__ACTIVITY__. Going through the data below, copy out each line where the word "averageTime" shows up.

--- --- ---

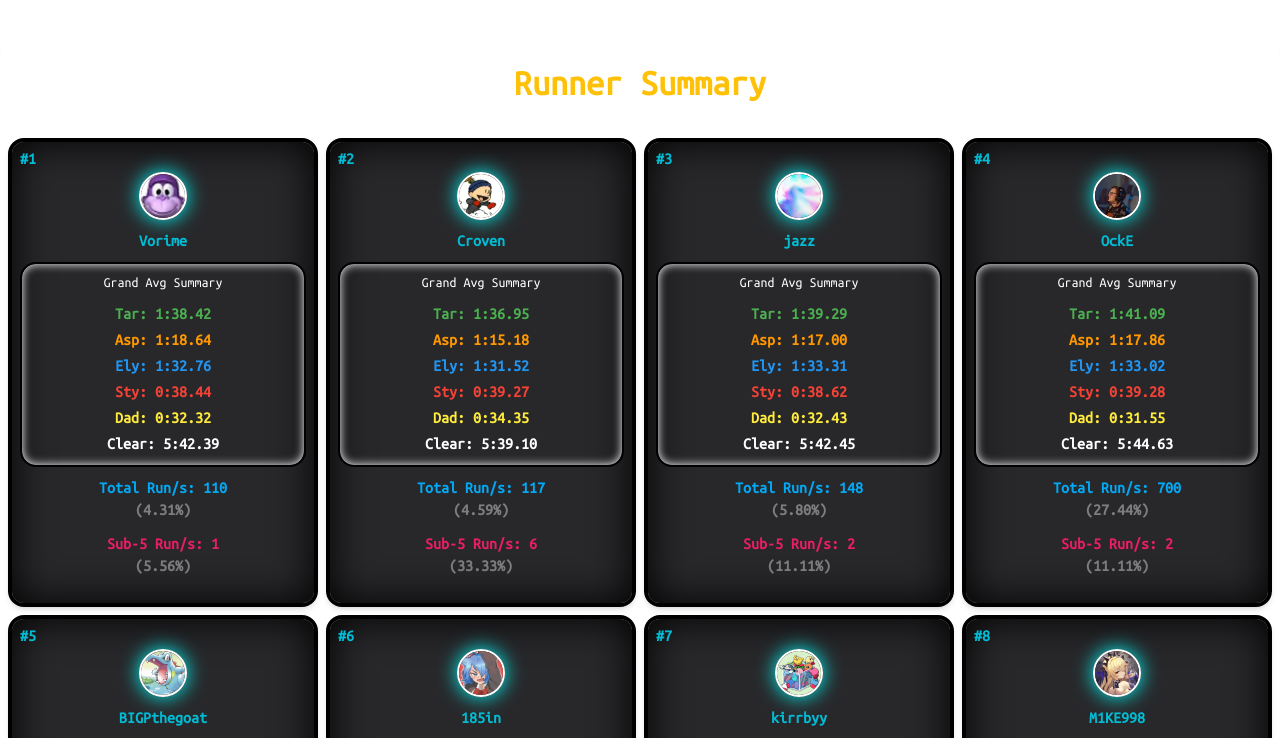
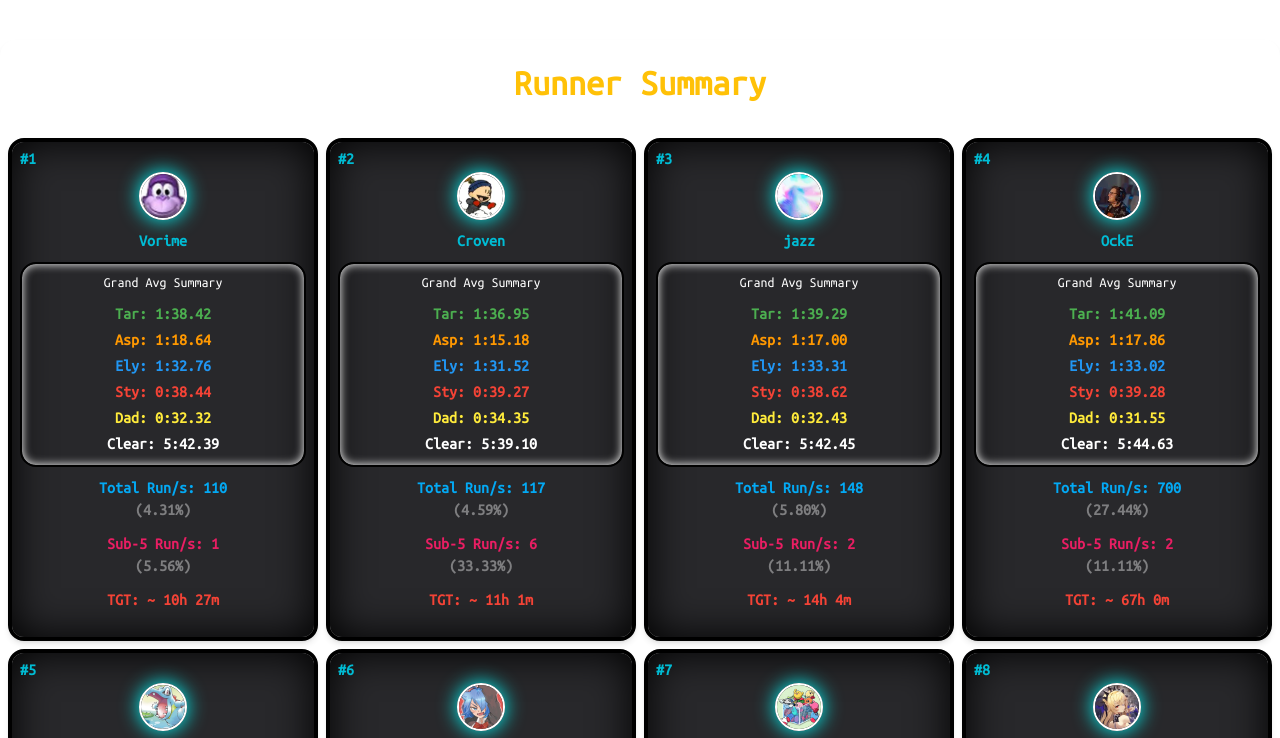
Before and after one commit to CapriceYuri/HadesPre6, a React (Vite) app: page / in a window 1280 px wide. Shown: the part 2480-3218 px from the top of the page. Built offline with nearby package versions, Linux system fonts and the light colour scheme.

Commit message:
Additional markers

```diff
--- a/src/Components/AllSummary.jsx
+++ b/src/Components/AllSummary.jsx
@@ -7,7 +7,7 @@ import {
 } from "@material-tailwind/react";
 
 import { allData, uniquePlayerData } from "../Data/DataLogic";
-import { averageTime } from "../Data/MinSecMilli";
+import { averageTime, totalTime } from "../Data/MinSecMilli";
 import { rawData2, totalRuns } from "../Data/DataLogic";
 
 const topRecords = allData.slice(5, 29);
@@ -74,6 +74,19 @@ function topRunnerAvgClear(name) {
     tempArr.push(playerAllRuns[i].Clear);
   }
   return averageTime(tempArr);
+}
+
+function topRunnerAllClear(name) {
+  let tempData = rawData2.slice();
+  const playerAllRuns = tempData.filter((obj) => obj.Player === name);
+  let tempArr = [];
+  for (let i = 0; i < playerAllRuns.length; i++) {
+    tempArr.push(playerAllRuns[i].Clear);
+  }
+  const calTime = totalTime(tempArr).split(":");
+  const calTime_Hour = Math.floor(calTime[0] / 60);
+  const calTime_Minute = calTime[0] % 60;
+  return `~ ${calTime_Hour}h ${calTime_Minute}m`;
 }
 
 function playerTotalRun(name) {
@@ -251,6 +264,15 @@ export default function AllSummaryCard() {
                       : ""}
                   </Typography>
                 </div>
+                <div>
+                  <Typography
+                    variant="h6"
+                    className="text-center font-customFont mt-2"
+                    color="red"
+                  >
+                    {` TGT: ${topRunnerAllClear(obj.Player)}`}
+                  </Typography>
+                </div>
               </CardBody>
             </Card>
           ))}
--- a/src/Data/MinSecMilli.jsx
+++ b/src/Data/MinSecMilli.jsx
@@ -38,3 +38,21 @@ function millisecondsToTime(milliseconds) {
 function padZero(num, length = 2) {
   return num.toString().padStart(length, "0");
 }
+
+// Variantion
+
+export function totalTime(times) {
+  // Convert time durations to milliseconds
+  const totalMs = times.reduce(
+    (acc, time) => acc + timeToMilliseconds(time),
+    0
+  );
+
+  // Calculate the average in milliseconds
+  const averageMs = totalMs;
+
+  // Convert average milliseconds back to time format
+  const averageTime = millisecondsToTime(averageMs);
+
+  return averageTime;
+}
```
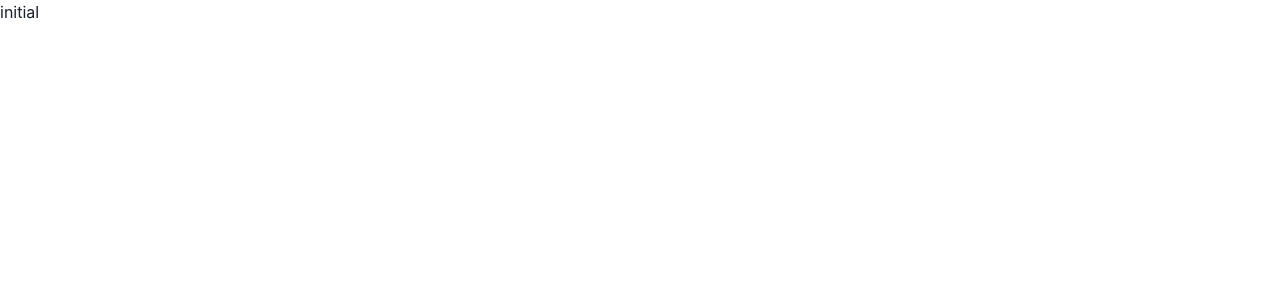
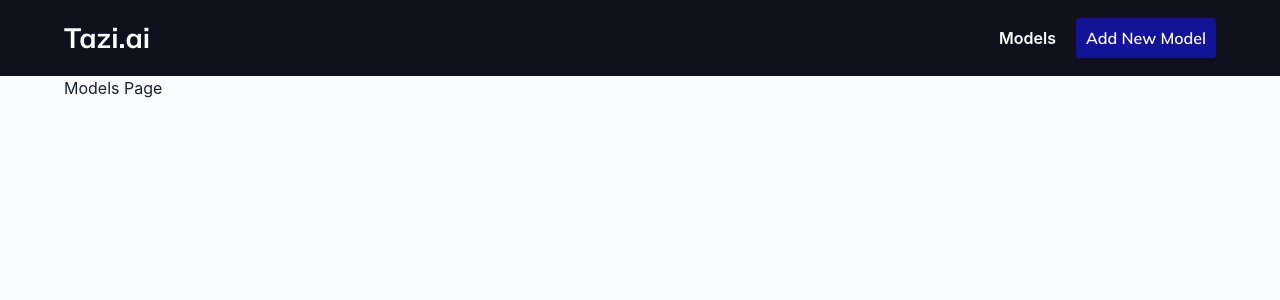
Before and after one commit to tlhbyrz/tazi-react-app, a React (Create React App) app: page / in a window 1280 px wide. Shown: the top 300 px of the page. Built offline with nearby package versions, Linux system fonts and the light colour scheme.

Commit message:
Layout structure created. Routing added.

```diff
--- a/package.json
+++ b/package.json
@@ -10,6 +10,7 @@
     "@testing-library/react": "^11.2.7",
     "@testing-library/user-event": "^12.8.3",
     "framer-motion": "^4.1.17",
+    "node-sass": "^6.0.1",
     "react": "^17.0.2",
     "react-dom": "^17.0.2",
     "react-helmet": "^6.1.0",
--- a/src/App.js
+++ b/src/App.js
@@ -1,14 +1,34 @@
 import { Provider } from "react-redux";
 import store from "./store/store"
 import { ChakraProvider } from "@chakra-ui/react"
+import { BrowserRouter as Router, Route, Switch } from 'react-router-dom'
+import Layout from "components/Layout/Layout";
+import ModelList from "pages/ModelList";
+import AddModel from "pages/AddModel";
 
 function App() {
   return (
     <ChakraProvider>
       <Provider store={store}>
-        <div>
-          initial
-        </div>
+        <Router>
+          <Switch>
+            <Route path="/" exact>
+              <Layout title="Tazi.ai">
+                <ModelList />
+              </Layout>
+            </Route>
+            <Route path="/models" exact>
+              <Layout title="Tazi.ai | All Models">
+                <ModelList />
+              </Layout>
+            </Route>
+            <Route path="/add" exact>
+              <Layout title="Tazi.ai | Add Model">
+                <AddModel />
+              </Layout>
+            </Route>
+          </Switch>
+        </Router>
       </Provider>
     </ChakraProvider>
   );
--- /dev/null
+++ b/src/components/Header/Header.css
@@ -0,0 +1,58 @@
+
+
+.header{
+    width: 100%;
+    height: 76px;
+    position: fixed;
+    top: 0;
+    left: 0;
+    z-index: 100;
+    background: var(--dark-bg);
+    color: var(--font-color);
+}
+
+.header-container{
+    width: 100%;
+    height: 100%;
+    max-width: 1200px;
+    padding: 0 24px;
+    margin: 0 auto;
+    display: flex;
+    justify-content: space-between;
+    align-items: center;
+}
+
+.header-title{
+    color: var(--font-color);
+    font-weight: bold;
+    font-family: "Mulish";
+    font-size: 28px;
+    cursor: pointer;
+}
+
+.header-nav ul{
+    display: flex;
+}
+
+.header-nav ul li a:first-child{
+    padding: 10px;
+    font-weight: 600;
+    font-size: 16px;
+}
+
+.action-btn{
+    margin-left: 10px;
+    background: #131397;
+    padding: 10px 16px;
+    border-radius: 4px;
+    color: var(--font-color);
+    cursor: pointer;
+    font-family: "Mulish";
+    font-weight: 600;
+    font-size: 16px;
+    transition: .3s all ease;
+}
+
+.action-btn:hover{
+    background: #050597;
+}
--- /dev/null
+++ b/src/components/Header/Header.js
@@ -0,0 +1,27 @@
+import React from 'react'
+import "./Header.css"
+import { Link } from "react-router-dom"
+
+function Header() {
+    return (
+        <header className="header">
+            <div className="header-container">
+                <Link to="/">
+                    <h1 className="header-title">Tazi.ai</h1>
+                </Link>
+                <nav className="header-nav">
+                    <ul>
+                        <li>
+                            <Link to="/models" className="nav-link">Models</Link>
+                        </li>
+                        <li>
+                            <Link to="/add" className="nav-link action-btn">Add New Model</Link>
+                        </li>
+                    </ul>
+                </nav>
+            </div>
+        </header>
+    )
+}
+
+export default Header
--- /dev/null
+++ b/src/components/Layout/Layout.css
@@ -0,0 +1,11 @@
+
+.container{
+    width: 100%;
+    max-width: 1200px;
+    padding: 76px 24px 0;
+    min-height: 100vh;
+    display: flex;
+    flex-direction: column;
+    margin: 0 auto;
+    position: relative;
+}
--- /dev/null
+++ b/src/components/Layout/Layout.js
@@ -0,0 +1,28 @@
+import React from 'react'
+import {Helmet} from "react-helmet";
+import Header from 'components/Header/Header'
+import "./Layout.css"
+
+const Layout = ({ title, description, children }) => {
+    return (
+        <>
+            <Header />
+            <Helmet>
+                <meta charSet="utf-8" />
+                <title>{title}</title>
+                <meta name="description" content={description} />
+            </Helmet>
+            <div className="container">
+                {children}
+            </div>
+        </>
+    )
+}
+
+
+Layout.defaultProps = {
+    title: 'Tazi.ai',
+    description: 'Build ai models just in minutes',
+}
+
+export default Layout
--- a/src/index.css
+++ b/src/index.css
@@ -1,13 +1,30 @@
+@import url('https://fonts.googleapis.com/css2?family=Mulish:wght@400;500;600;700;900&display=swap');
+
+*{
+  padding: 0;
+  margin: 0;
+  box-sizing: border-box;
+}
+
+*:root{
+  --dark-bg: #11111E;
+  --font-color: #fff;
+  --app-bg: #FAFCFD;
+}
+
 body {
-  margin: 0;
   font-family: -apple-system, BlinkMacSystemFont, 'Segoe UI', 'Roboto', 'Oxygen',
     'Ubuntu', 'Cantarell', 'Fira Sans', 'Droid Sans', 'Helvetica Neue',
     sans-serif;
   -webkit-font-smoothing: antialiased;
   -moz-osx-font-smoothing: grayscale;
+  background: var(--app-bg) !important;
 }
 
-code {
-  font-family: source-code-pro, Menlo, Monaco, Consolas, 'Courier New',
-    monospace;
+html, body{
+  height: 100%;
 }
+
+ul{
+  list-style-type: none;
+}
--- a/src/index.js
+++ b/src/index.js
@@ -1,6 +1,6 @@
 import React from 'react';
 import ReactDOM from 'react-dom';
-import './index.css';
+import 'index.css';
 import App from './App';
 import reportWebVitals from './reportWebVitals';
 
--- /dev/null
+++ b/src/pages/AddModel.js
@@ -0,0 +1,11 @@
+import React from 'react'
+
+const AddModel = () => {
+    return (
+        <div>
+            AddModel Page
+        </div>
+    )
+}
+
+export default AddModel
--- /dev/null
+++ b/src/pages/ModelList.js
@@ -0,0 +1,11 @@
+import React from 'react'
+
+const ModelList = () => {
+    return (
+        <div>
+            Models Page
+        </div>
+    )
+}
+
+export default ModelList
```
Also changed, not shown: jsconfig.json (added, +12 -0 lines), 1 other file (tests, documents, lock files or other folders).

--- --- ---

__ANSWER FOR THE TASK__.
-import { averageTime } from "../Data/MinSecMilli";
+import { averageTime, totalTime } from "../Data/MinSecMilli";
   return averageTime(tempArr);
+  const averageTime = millisecondsToTime(averageMs);
+  return averageTime;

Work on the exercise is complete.